When a board vacancy occurs, the appointing authority uses several methods to find a suitable candidate. One of those methods is a review of volunteer forms kept on file.
Individuals interested in being considered for a Board appointment should complete and submit to the city clerk the board and commission member volunteer form. Those forms are available online at www.sidneyoh.com/Boards-Commnissions-Sidney-Ohio.asp .
In most cases there are a few simple requirements to fill a board vacancy. Some boards require prior expertise necessary to accomplish the board’s objectives, while others allow for a broader background.

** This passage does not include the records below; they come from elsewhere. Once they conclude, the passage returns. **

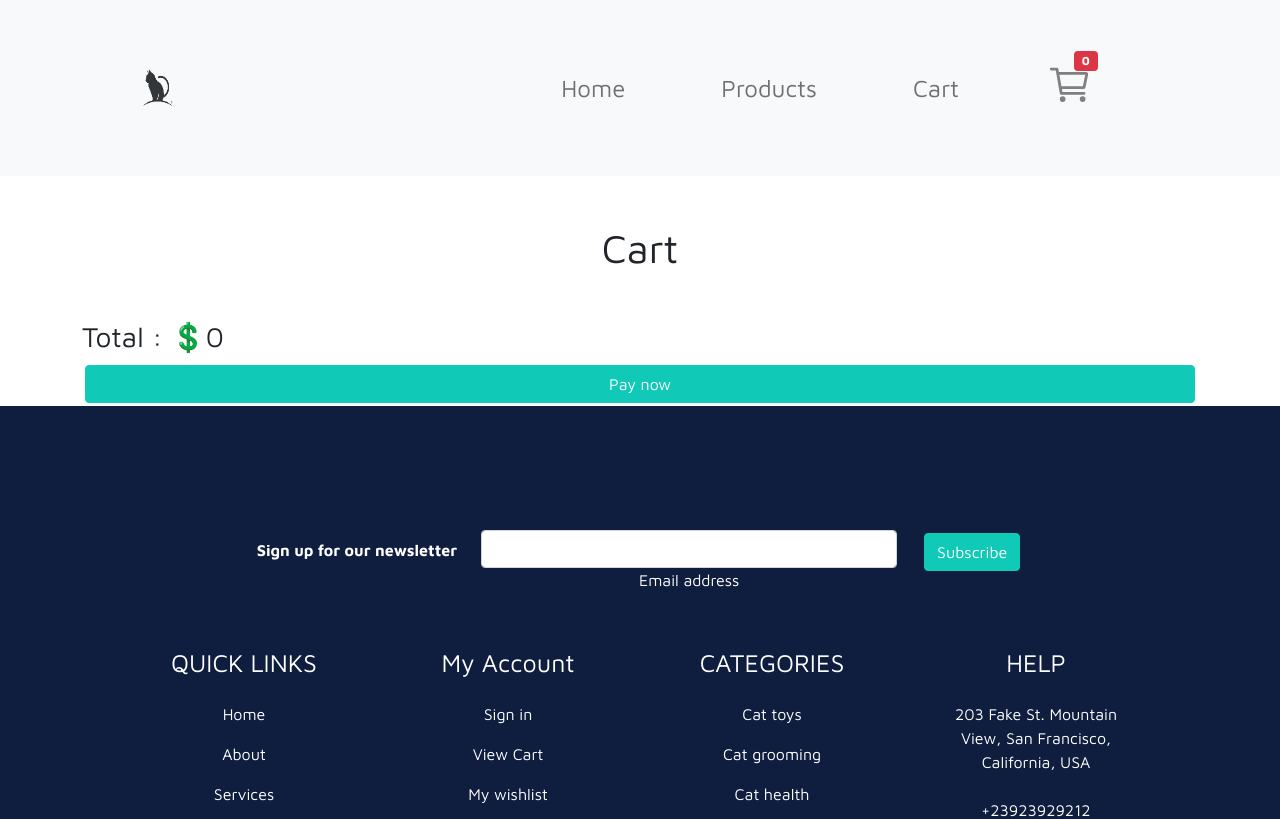
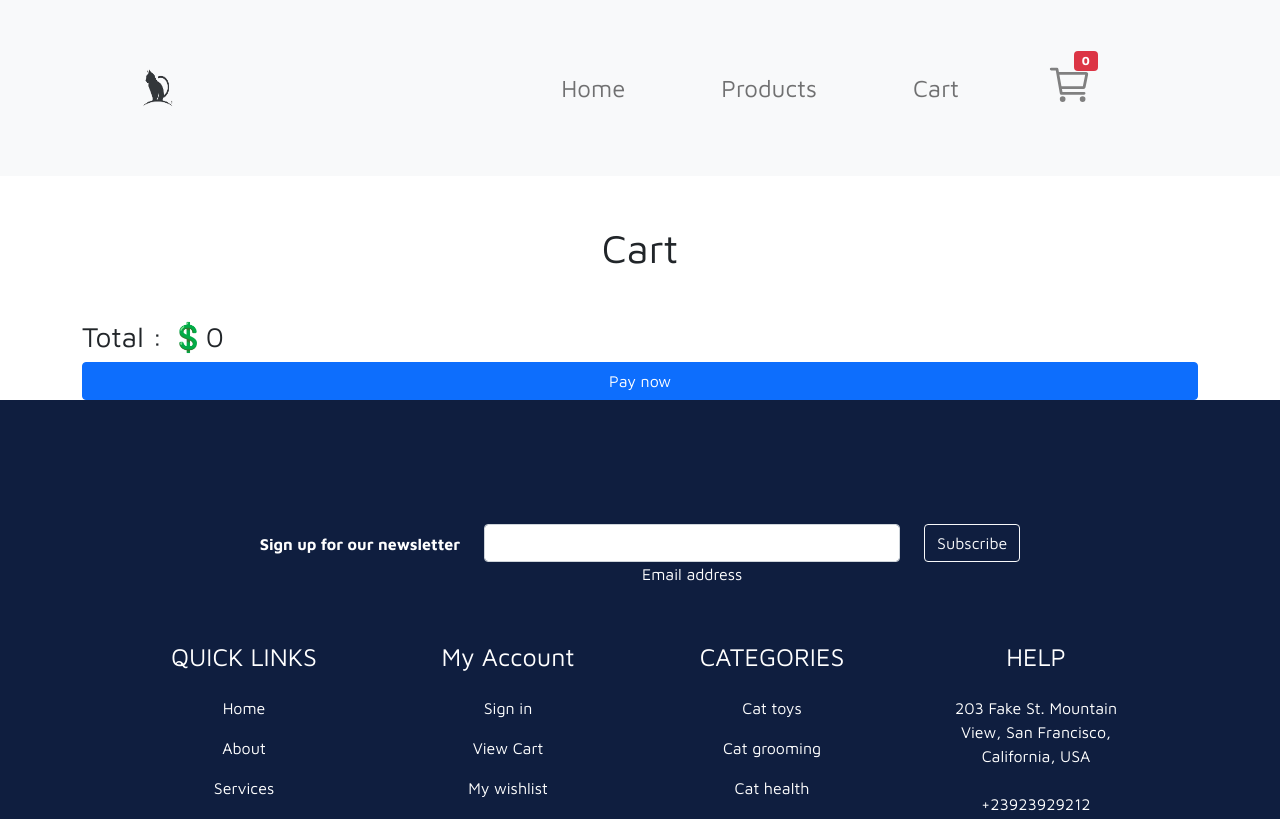
Before and after one commit to saddam-maratouq/Cat_Store, a React (Vite) app: page /cart in a window 1280 px wide. Shown: the top 819 px of the page. Built offline with nearby package versions, Linux system fonts and the light colour scheme.

Commit message:
try 7 to fix proplem by delete new style

```diff
--- a/src/components/prodect/item.css
+++ b/src/components/prodect/item.css
@@ -10,15 +10,3 @@
     align-items: center;
     flex-wrap: wrap;
 }
-
-
-
-
-
-
-.btn {
-    color: #fff;
-    background-color: var(--main-color);
-    border-color: var(--main-color);
-    margin: 3px;
-}
```
Also changed, not shown: src/pages/Customer/Cust.jsx (deleted, +0 -46 lines), src/pages/Customer/custmoer.css (deleted, +0 -53 lines), src/pages/home/Home.jsx (+2 -17 lines), src/pages/home/chouseUS/Chouse.jsx (deleted, +0 -82 lines), src/pages/home/chouseUS/chouse.css (deleted, +0 -133 lines), src/pages/home/protoflio/Protfolio.jsx (deleted, +0 -68 lines), src/pages/home/protoflio/protfolio.css (deleted, +0 -26 lines), src/index.css (deleted).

A reputation for integrity and community service, along with an enthusiastic interest in the board’s area of service is critical for long-term success.
Finally, some boards require a greater time commitment than others and citizens should have sufficient time available to prepare for and attend meetings. These volunteer positions, all unpaid, give citizens an opportunity to serve their community and provide valuable input to activities which affect Sidney’s vitality, both today and in the future.
Sidney, like every community, requires individuals willing to give of themselves unselfishly, like Cincinnatus. The British statesman Edmund Burke stated it very succinctly when he said, “the only thing necessary for the triumph of evil is for good men to do nothing.”
Those individuals interested in learning more about the city’s boards and commissions or in obtaining a volunteer form should contact the city clerk’s office by phone at 937-498-8148 or by e-mail at firstname.lastname@example.org .
The writer is the mayor of Sidney.